WORK TO COMPLETE:
Find the word "used" in the records below. List each line containing it.

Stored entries
=-=-=

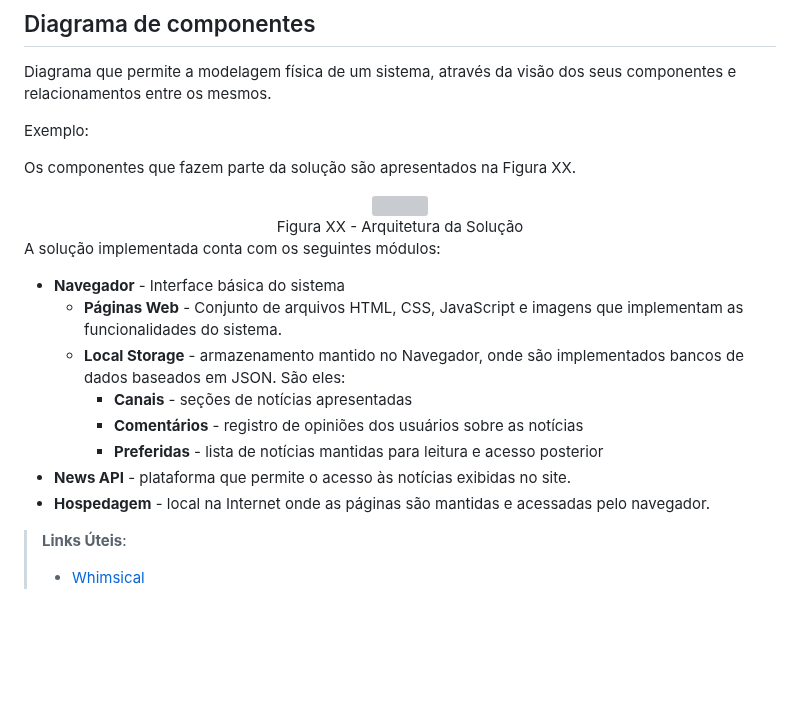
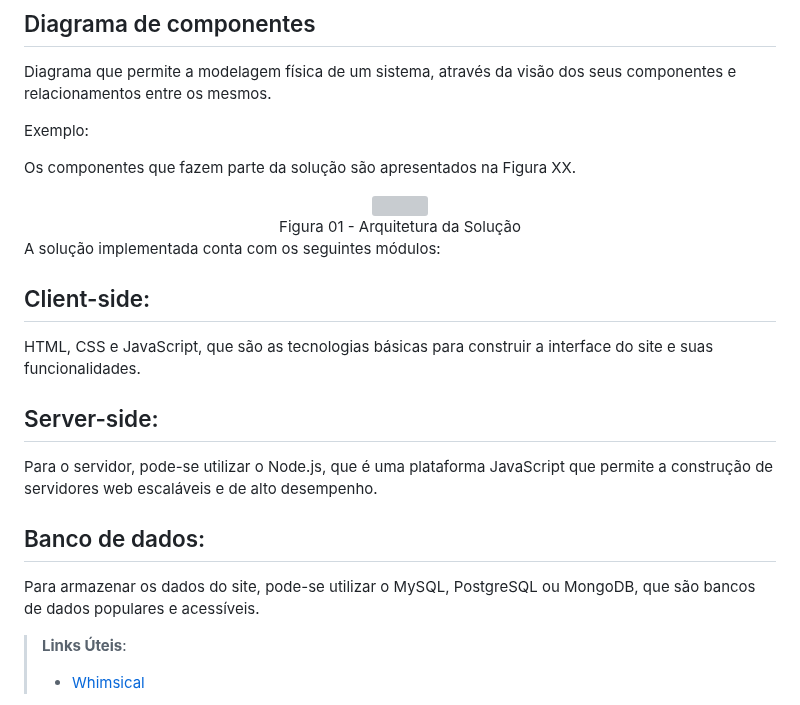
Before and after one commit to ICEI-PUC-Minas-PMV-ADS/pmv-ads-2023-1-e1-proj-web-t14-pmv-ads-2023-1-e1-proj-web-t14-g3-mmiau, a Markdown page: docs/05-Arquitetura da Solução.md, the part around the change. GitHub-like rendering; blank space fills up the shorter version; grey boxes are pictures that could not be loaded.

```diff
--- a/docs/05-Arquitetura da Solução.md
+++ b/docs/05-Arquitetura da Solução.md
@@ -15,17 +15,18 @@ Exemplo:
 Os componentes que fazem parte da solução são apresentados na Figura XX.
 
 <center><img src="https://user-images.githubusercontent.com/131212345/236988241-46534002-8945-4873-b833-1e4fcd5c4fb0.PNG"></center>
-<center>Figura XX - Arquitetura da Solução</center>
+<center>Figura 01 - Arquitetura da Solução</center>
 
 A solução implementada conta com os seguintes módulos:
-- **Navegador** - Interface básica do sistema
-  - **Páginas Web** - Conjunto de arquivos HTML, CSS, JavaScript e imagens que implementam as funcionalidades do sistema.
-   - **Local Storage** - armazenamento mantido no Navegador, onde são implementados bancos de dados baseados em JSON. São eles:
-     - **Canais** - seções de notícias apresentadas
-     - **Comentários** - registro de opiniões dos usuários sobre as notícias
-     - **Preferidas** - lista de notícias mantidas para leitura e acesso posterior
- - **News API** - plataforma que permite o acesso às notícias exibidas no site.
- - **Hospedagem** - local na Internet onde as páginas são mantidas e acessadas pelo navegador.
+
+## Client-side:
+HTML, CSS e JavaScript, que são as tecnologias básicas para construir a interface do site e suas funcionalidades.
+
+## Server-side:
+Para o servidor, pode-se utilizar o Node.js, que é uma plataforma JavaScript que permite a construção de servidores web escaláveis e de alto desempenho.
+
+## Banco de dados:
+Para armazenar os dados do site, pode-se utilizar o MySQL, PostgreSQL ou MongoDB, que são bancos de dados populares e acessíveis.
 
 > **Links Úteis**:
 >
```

=-=-=

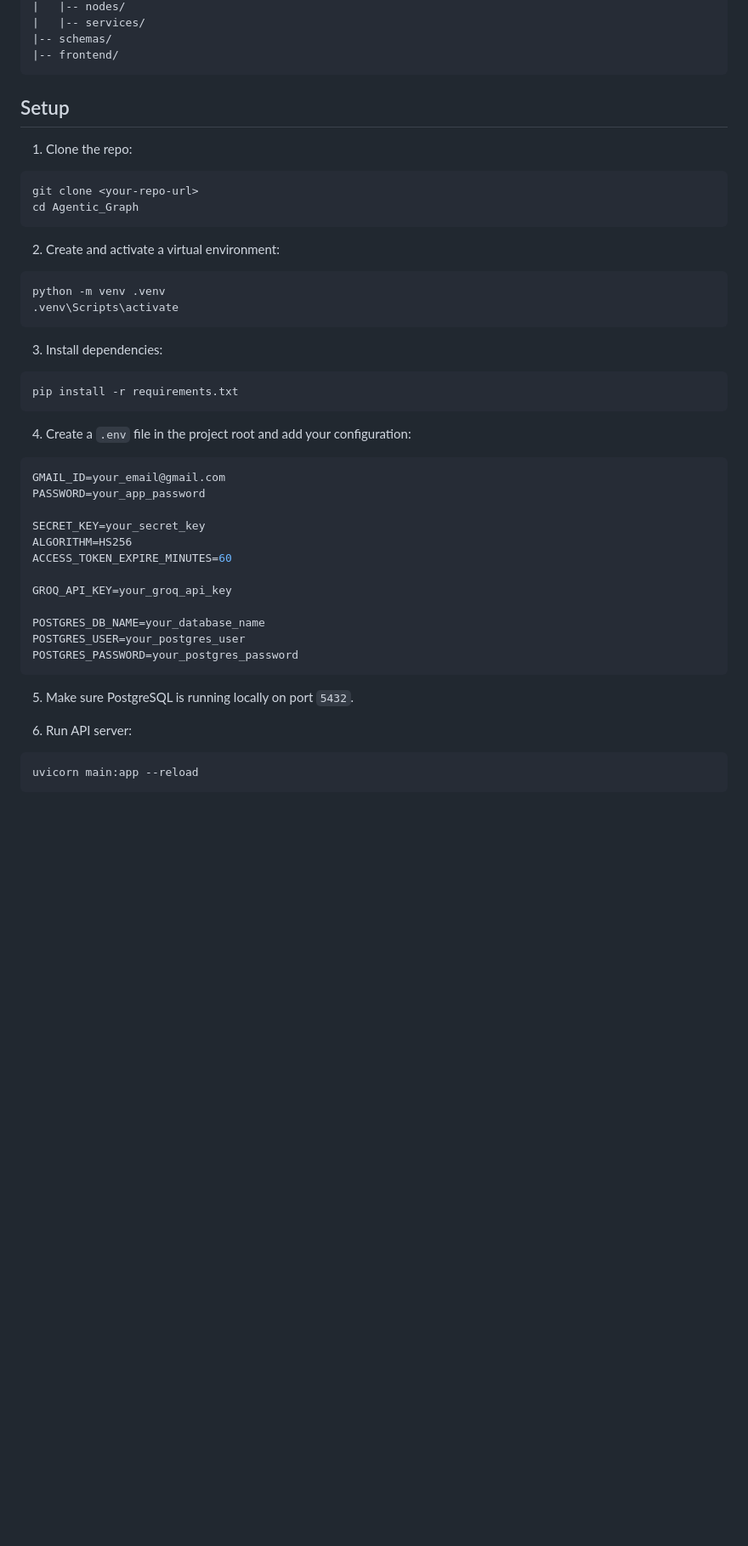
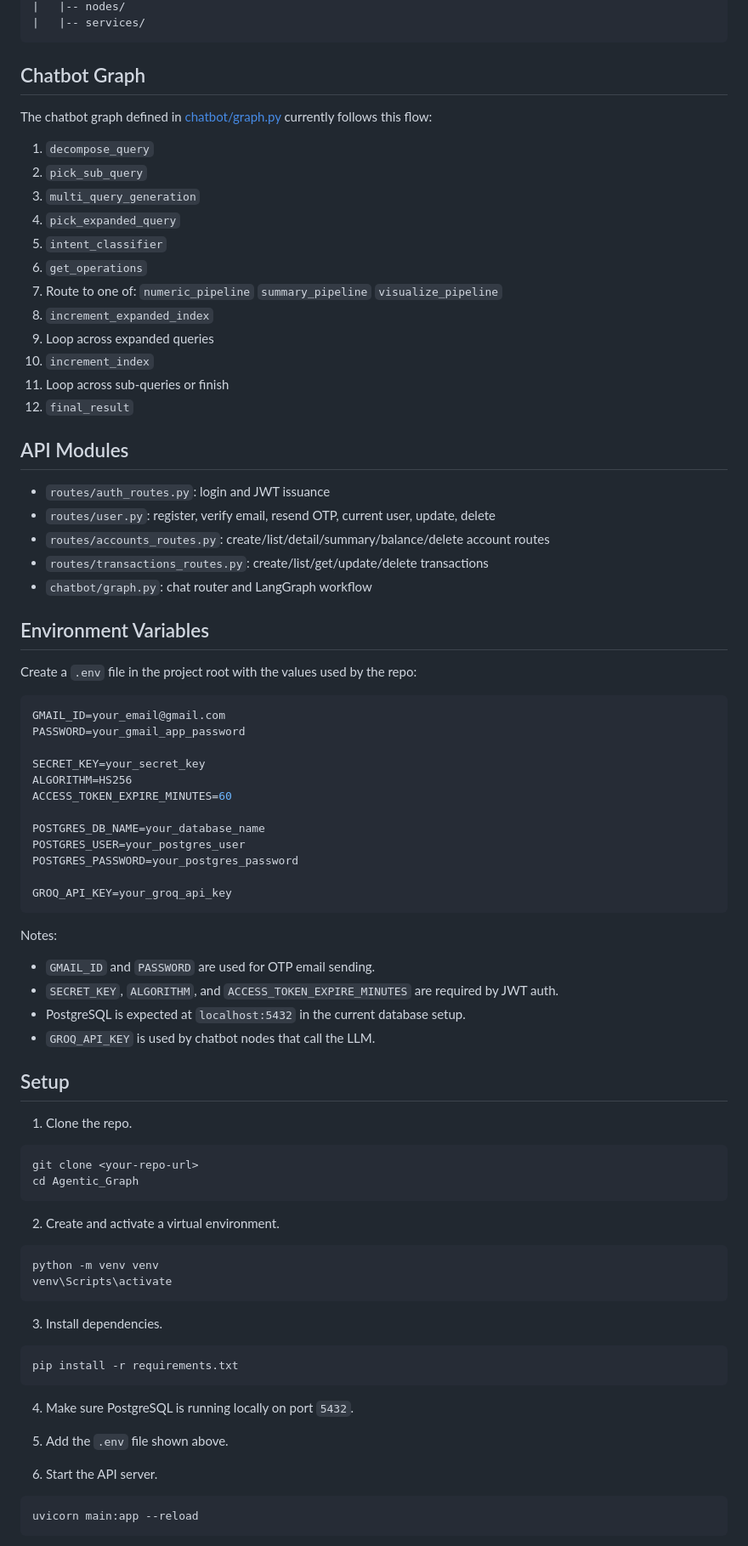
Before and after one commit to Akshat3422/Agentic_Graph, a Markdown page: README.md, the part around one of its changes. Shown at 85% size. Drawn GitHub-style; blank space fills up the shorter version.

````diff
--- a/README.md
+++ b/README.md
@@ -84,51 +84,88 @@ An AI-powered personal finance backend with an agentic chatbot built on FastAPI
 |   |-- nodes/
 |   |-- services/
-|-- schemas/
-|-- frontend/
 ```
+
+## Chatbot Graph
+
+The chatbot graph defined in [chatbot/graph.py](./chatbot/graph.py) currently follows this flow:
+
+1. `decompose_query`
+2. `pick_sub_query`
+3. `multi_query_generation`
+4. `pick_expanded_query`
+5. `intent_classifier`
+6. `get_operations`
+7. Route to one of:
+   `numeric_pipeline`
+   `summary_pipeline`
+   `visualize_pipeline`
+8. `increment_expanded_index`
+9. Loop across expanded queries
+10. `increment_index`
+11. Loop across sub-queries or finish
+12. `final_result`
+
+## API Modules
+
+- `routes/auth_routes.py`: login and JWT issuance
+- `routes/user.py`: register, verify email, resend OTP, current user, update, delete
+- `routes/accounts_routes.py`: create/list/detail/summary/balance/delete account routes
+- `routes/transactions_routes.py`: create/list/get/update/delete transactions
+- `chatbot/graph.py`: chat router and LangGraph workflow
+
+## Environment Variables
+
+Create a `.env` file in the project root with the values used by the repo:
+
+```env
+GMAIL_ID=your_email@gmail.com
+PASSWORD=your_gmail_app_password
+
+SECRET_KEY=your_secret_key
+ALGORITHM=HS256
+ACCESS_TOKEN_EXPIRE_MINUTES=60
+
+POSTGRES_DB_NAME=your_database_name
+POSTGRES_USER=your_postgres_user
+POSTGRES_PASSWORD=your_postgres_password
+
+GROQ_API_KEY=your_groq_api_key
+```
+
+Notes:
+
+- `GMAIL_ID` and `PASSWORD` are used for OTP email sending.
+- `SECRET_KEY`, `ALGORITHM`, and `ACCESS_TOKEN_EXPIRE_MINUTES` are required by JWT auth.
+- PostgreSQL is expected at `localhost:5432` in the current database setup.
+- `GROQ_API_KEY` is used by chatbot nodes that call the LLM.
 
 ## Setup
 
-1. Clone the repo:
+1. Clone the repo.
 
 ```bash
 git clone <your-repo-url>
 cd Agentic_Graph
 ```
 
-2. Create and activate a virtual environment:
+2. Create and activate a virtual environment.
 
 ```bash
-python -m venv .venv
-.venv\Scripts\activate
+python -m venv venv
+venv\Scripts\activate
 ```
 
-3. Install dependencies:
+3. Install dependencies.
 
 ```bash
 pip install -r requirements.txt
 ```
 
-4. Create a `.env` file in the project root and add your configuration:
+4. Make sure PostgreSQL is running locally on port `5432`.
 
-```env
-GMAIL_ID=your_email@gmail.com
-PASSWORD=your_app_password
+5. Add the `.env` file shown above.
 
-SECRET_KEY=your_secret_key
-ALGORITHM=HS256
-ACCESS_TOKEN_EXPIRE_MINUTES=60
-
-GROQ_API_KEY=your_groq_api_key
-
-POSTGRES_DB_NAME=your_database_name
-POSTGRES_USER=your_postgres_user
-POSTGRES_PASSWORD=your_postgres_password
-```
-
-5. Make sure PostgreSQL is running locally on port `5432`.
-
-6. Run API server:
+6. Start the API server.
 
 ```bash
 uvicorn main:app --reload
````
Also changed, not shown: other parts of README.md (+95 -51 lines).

=-=-=

YOUR SOLUTION:
+Create a `.env` file in the project root with the values used by the repo:
+- `GMAIL_ID` and `PASSWORD` are used for OTP email sending.
+- `GROQ_API_KEY` is used by chatbot nodes that call the LLM.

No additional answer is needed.